[[ Task inputs open ]]

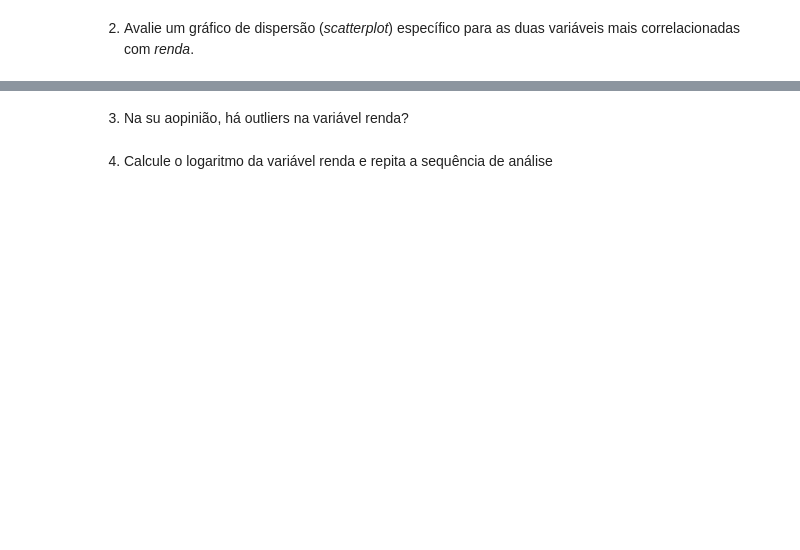
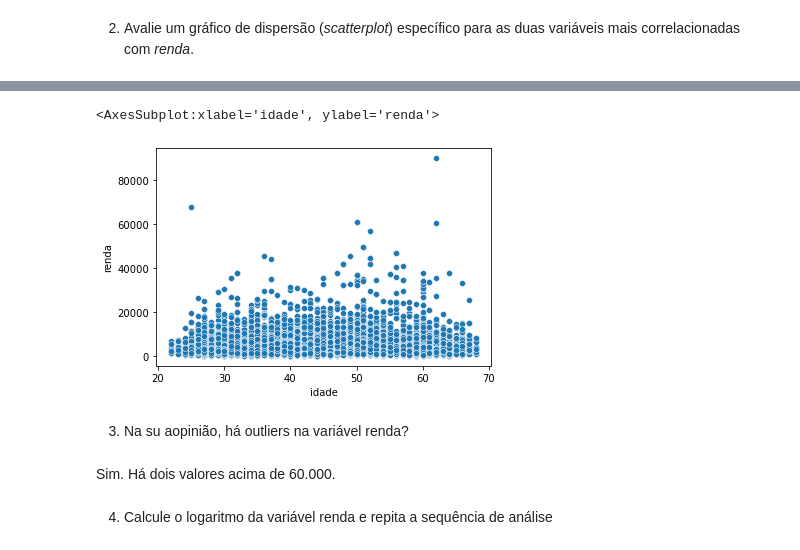
Before and after one commit to nerdmanPc/ebac_cd_mod10, a Jupyter notebook: Profissão-Cientista de Dados_M10_support material_assignment01.ipynb, the cells around one changed output, grey strips where cells are left out. Saved outputs shown, nothing was run; the diff lists cells and outputs as text; code cells hidden in the pictures; blank space fills up the shorter version.

```diff
--- a/Profissão-Cientista de Dados_M10_support material_assignment01.ipynb
+++ b/Profissão-Cientista de Dados_M10_support material_assignment01.ipynb
@@ -36,4 +47,11 @@
+# %%
+sns.scatterplot(data=df_continuas, x='idade', y='renda')
+# %% [output]
+<AxesSubplot:xlabel='idade', ylabel='renda'>
+[figure, added]
 # %% [markdown]
 3) Na su aopinião, há outliers na variável renda?
+# %% [markdown]
+Sim. Há dois valores acima de 60.000.
 # %% [markdown]
 4) Calcule o logaritmo da variável renda e repita a sequência de análise
```
Also changed, not shown: parts of 10 cells of this notebook, 1 other file.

[[ Task inputs closed ]]

List every line in the records above that contains the word "renda".

+sns.scatterplot(data=df_continuas, x='idade', y='renda')
+<AxesSubplot:xlabel='idade', ylabel='renda'>
 3) Na su aopinião, há outliers na variável renda?
 4) Calcule o logaritmo da variável renda e repita a sequência de análise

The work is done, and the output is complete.